*** Block opens ***

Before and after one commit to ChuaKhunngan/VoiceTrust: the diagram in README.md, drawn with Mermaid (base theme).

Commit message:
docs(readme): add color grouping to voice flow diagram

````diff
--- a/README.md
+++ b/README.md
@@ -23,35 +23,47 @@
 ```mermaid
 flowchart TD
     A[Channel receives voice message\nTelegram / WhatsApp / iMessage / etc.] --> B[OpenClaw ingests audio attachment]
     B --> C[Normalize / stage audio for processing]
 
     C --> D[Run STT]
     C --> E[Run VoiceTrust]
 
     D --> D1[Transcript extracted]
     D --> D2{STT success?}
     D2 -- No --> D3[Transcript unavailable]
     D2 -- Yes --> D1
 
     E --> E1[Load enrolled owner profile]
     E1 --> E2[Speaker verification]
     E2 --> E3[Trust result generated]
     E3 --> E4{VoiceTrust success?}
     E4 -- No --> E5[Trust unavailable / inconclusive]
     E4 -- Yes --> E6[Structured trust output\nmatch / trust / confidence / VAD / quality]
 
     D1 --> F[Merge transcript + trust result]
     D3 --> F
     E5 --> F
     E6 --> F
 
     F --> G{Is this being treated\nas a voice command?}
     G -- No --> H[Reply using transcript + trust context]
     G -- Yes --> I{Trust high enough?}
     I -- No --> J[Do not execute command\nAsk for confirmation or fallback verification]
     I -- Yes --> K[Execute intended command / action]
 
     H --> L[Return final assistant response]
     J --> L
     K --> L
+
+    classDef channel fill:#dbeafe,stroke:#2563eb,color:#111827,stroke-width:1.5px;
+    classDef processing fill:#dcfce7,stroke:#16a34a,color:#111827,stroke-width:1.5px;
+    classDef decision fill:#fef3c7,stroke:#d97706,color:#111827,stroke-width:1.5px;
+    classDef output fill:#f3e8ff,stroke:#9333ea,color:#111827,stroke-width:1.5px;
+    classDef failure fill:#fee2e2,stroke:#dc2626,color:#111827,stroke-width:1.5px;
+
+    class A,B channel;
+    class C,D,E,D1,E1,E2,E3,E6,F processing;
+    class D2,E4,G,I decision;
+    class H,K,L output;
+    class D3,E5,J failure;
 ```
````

*** Block closes ***

EXERCISE DIRECTIONS:
If a line in the records includes the string "verification", copy it.

SOLUTION TO THIS EXERCISE:
     E1 --> E2[Speaker verification]
     I -- No --> J[Do not execute command\nAsk for confirmation or fallback verification]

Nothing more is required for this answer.